The main part of the EE article is called “Features”, and is one of those “laundry list” bits of writing that you get when lots of different people add in their three-pennyworth. Some claims are dubious, some almost certainly wrong, and far too many are based on a single source (Joanna Przedlacka’s 2001 study, worthy though that is).
[I have now removed the material referred to below]
I will quote one case that strikes me as egregious. The “Features” section quotes Ken Lodge’s 2009 book A Critical Introduction to Phonetics as stating that “Estuary /əʊ/ may be pronounced [ɑːɪ̯̈] or [ɑːʏ̯̈], with the first element somewhat lengthened and much more open than in RP and the second element being near-close central, with or without lip rounding.” In addition, a vowel diagram purporting to be from Lodge’s book (p. 175) is reproduced showing the direction of travel for this diphthong. This doesn’t correspond to the diagram in the Lodge reference, and I wonder if the quotation is from somewhere else. To begin with, Lodge is not talking about (and doesn’t mention) Estuary English - he is, rather, talking about possible Australian influence on British English vowels. In his 2009 book, he says that the alternative vowel glide corresponding to RP /əʊ/ is [ɑəᵻ] or [ɑəʏ]; the diagram shows the former.
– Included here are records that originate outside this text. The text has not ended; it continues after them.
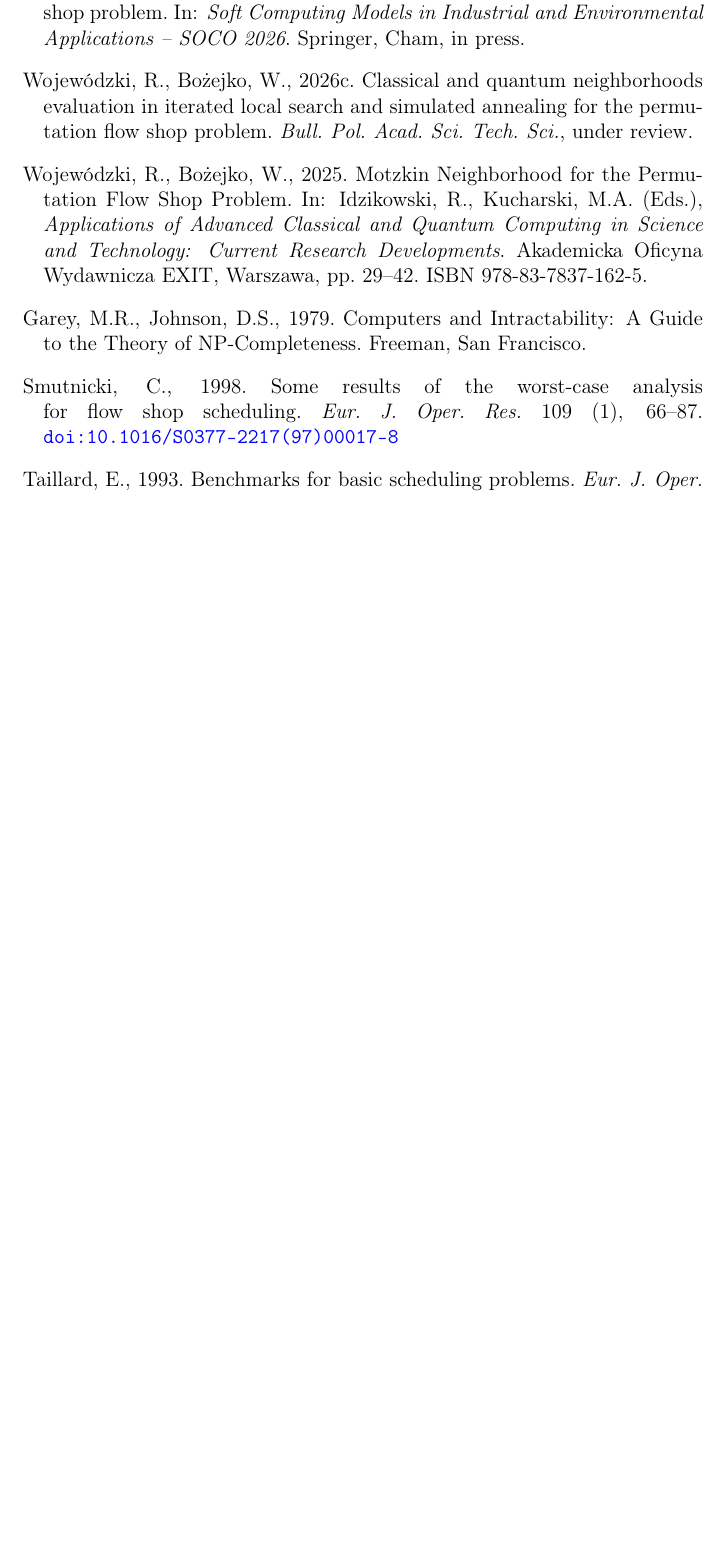
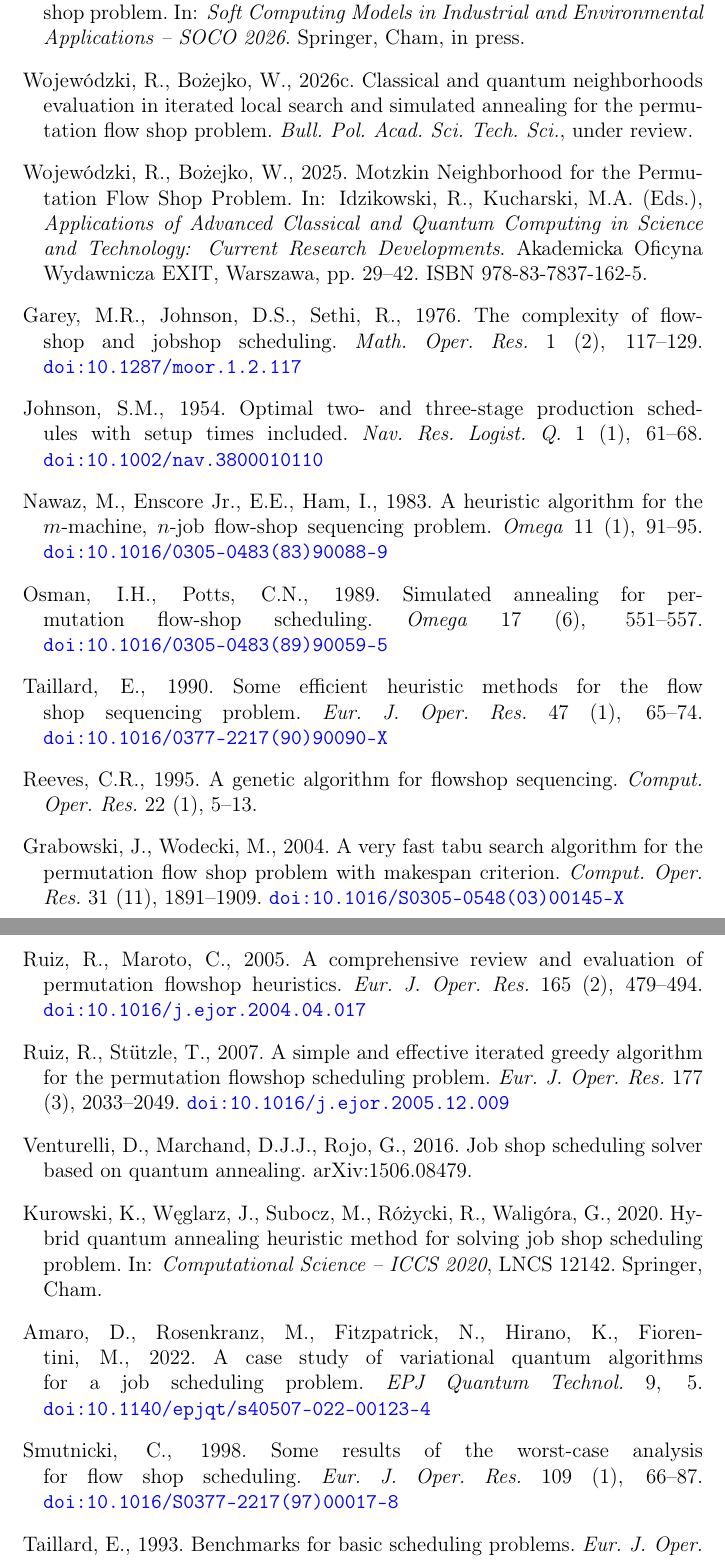
Before and after one commit to RemigiuszWoj/PhD, a LaTeX paper (articles/windowed_qubo/main.tex): part of page 23 of 24 before the commit and two parts of pages 24 and 25 of 26 after it, the two joined at a grey line, cut so that both start at the same text, the shorter picture padded with empty space. Compiled offline with pdfLaTeX.

Commit message:
Intro: flow shop literature review (Johnson/NEH/SA/GA/tabu line + quantum scheduling), 12 new references
Co-Authored-By: Claude Fable 5 <noreply@anthropic.com>

```diff
--- a/articles/windowed_qubo/main.tex
+++ b/articles/windowed_qubo/main.tex
@@ -1106,10 +1138,84 @@ in Science and Technology: Current Research Developments}.
 Akademicka Oficyna Wydawnicza EXIT, Warszawa, pp.~29--42.
 ISBN 978-83-7837-162-5.
 
-\bibitem[Garey and Johnson(1979)]{ref_garey}
-Garey, M.R., Johnson, D.S., 1979.
-Computers and Intractability: A Guide to the Theory of NP-Completeness.
-Freeman, San Francisco.
+\bibitem[Garey et al.(1976)]{garey76}
+Garey, M.R., Johnson, D.S., Sethi, R., 1976.
+The complexity of flowshop and jobshop scheduling.
+\textit{Math. Oper. Res.} 1 (2), 117--129.
+\doi{10.1287/moor.1.2.117}
+
+\bibitem[Johnson(1954)]{johnson54}
+Johnson, S.M., 1954.
+Optimal two- and three-stage production schedules with setup times
+included.
+\textit{Nav. Res. Logist. Q.} 1 (1), 61--68.
+\doi{10.1002/nav.3800010110}
+
+\bibitem[Nawaz et al.(1983)]{neh83}
+Nawaz, M., Enscore Jr., E.E., Ham, I., 1983.
+A heuristic algorithm for the $m$-machine, $n$-job flow-shop
+sequencing problem.
+\textit{Omega} 11 (1), 91--95.
+\doi{10.1016/0305-0483(83)90088-9}
+
+\bibitem[Osman and Potts(1989)]{osman89}
+Osman, I.H., Potts, C.N., 1989.
+Simulated annealing for permutation flow-shop scheduling.
+\textit{Omega} 17 (6), 551--557.
+\doi{10.1016/0305-0483(89)90059-5}
+
+\bibitem[Taillard(1990)]{taillard90}
+Taillard, E., 1990.
+Some efficient heuristic methods for the flow shop sequencing problem.
+\textit{Eur. J. Oper. Res.} 47 (1), 65--74.
+\doi{10.1016/0377-2217(90)90090-X}
+
+\bibitem[Reeves(1995)]{reeves95}
+Reeves, C.R., 1995.
+A genetic algorithm for flowshop sequencing.
+\textit{Comput. Oper. Res.} 22 (1), 5--13.
+
+\bibitem[Grabowski and Wodecki(2004)]{grabowski04}
+Grabowski, J., Wodecki, M., 2004.
+A very fast tabu search algorithm for the permutation flow shop
+problem with makespan criterion.
+\textit{Comput. Oper. Res.} 31 (11), 1891--1909.
+\doi{10.1016/S0305-0548(03)00145-X}
+
+\bibitem[Ruiz and Maroto(2005)]{ruizmaroto05}
+Ruiz, R., Maroto, C., 2005.
+A comprehensive review and evaluation of permutation flowshop
+heuristics.
+\textit{Eur. J. Oper. Res.} 165 (2), 479--494.
+\doi{10.1016/j.ejor.2004.04.017}
+
+\bibitem[Ruiz and St\"{u}tzle(2007)]{ruizstutzle07}
+Ruiz, R., St\"{u}tzle, T., 2007.
+A simple and effective iterated greedy algorithm for the permutation
+flowshop scheduling problem.
+\textit{Eur. J. Oper. Res.} 177 (3), 2033--2049.
+\doi{10.1016/j.ejor.2005.12.009}
+
+\bibitem[Venturelli et al.(2016)]{venturelli16}
+Venturelli, D., Marchand, D.J.J., Rojo, G., 2016.
+Job shop scheduling solver based on quantum annealing.
+arXiv:1506.08479.
+
+\bibitem[Kurowski et al.(2020)]{kurowski20}
+Kurowski, K., W\k{e}glarz, J., Subocz, M., R\'{o}\.{z}ycki, R.,
+Walig\'{o}ra, G., 2020.
+Hybrid quantum annealing heuristic method for solving job shop
+scheduling problem.
+In: \textit{Computational Science -- ICCS 2020}, LNCS 12142.
+Springer, Cham.
+
+\bibitem[Amaro et al.(2022)]{amaro22}
+Amaro, D., Rosenkranz, M., Fitzpatrick, N., Hirano, K.,
+Fiorentini, M., 2022.
+A case study of variational quantum algorithms for a job scheduling
+problem.
+\textit{EPJ Quantum Technol.} 9, 5.
+\doi{10.1140/epjqt/s40507-022-00123-4}
 
 \bibitem[Smutnicki(1998)]{ref_smutnicki}
 Smutnicki, C., 1998.
```
Also changed, not shown: articles/windowed_qubo/main.tex (42 more changed lines).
I won’t go into all the faults with the Features here. Some statements I find hard to believe, such as the claim that some Essex speakers have a clear [l] in ‘pull’. There is surprisingly little about glottalization of /p,t,k,tʃ/ and glottal replacement of /t/. To me the presence of intervocalic glottal stop for /t/ (e.g. ‘getting better’ as [ɡeʔɪŋ beʔə]) is one of the most salient characteristics of this accent, yet this article only mentions replacement of /t/ when it occurs pre-pausally and post-consonantally (the one example given is ‘can’t’ [kɑ:nʔ]).
The “Features” section contains two recorded examples, one of Ricky Gervais and one of Russell Brand. While these are good clear recordings, there is nothing in the text to indicate who has judged these two to be speakers of EE. Compare the article on RP, where the list of RP speakers has a citation to back up each claim.
To end the article, someone has added a section called Traditional Rural Estuary English which is about old Kentish and Essex accents. Looking at the history of recent edits this used to be very much longer but most of it has been moved to another article. What is left seems to me to shed little or no light on the present-day nature of EE and I think the article would be better if it was removed.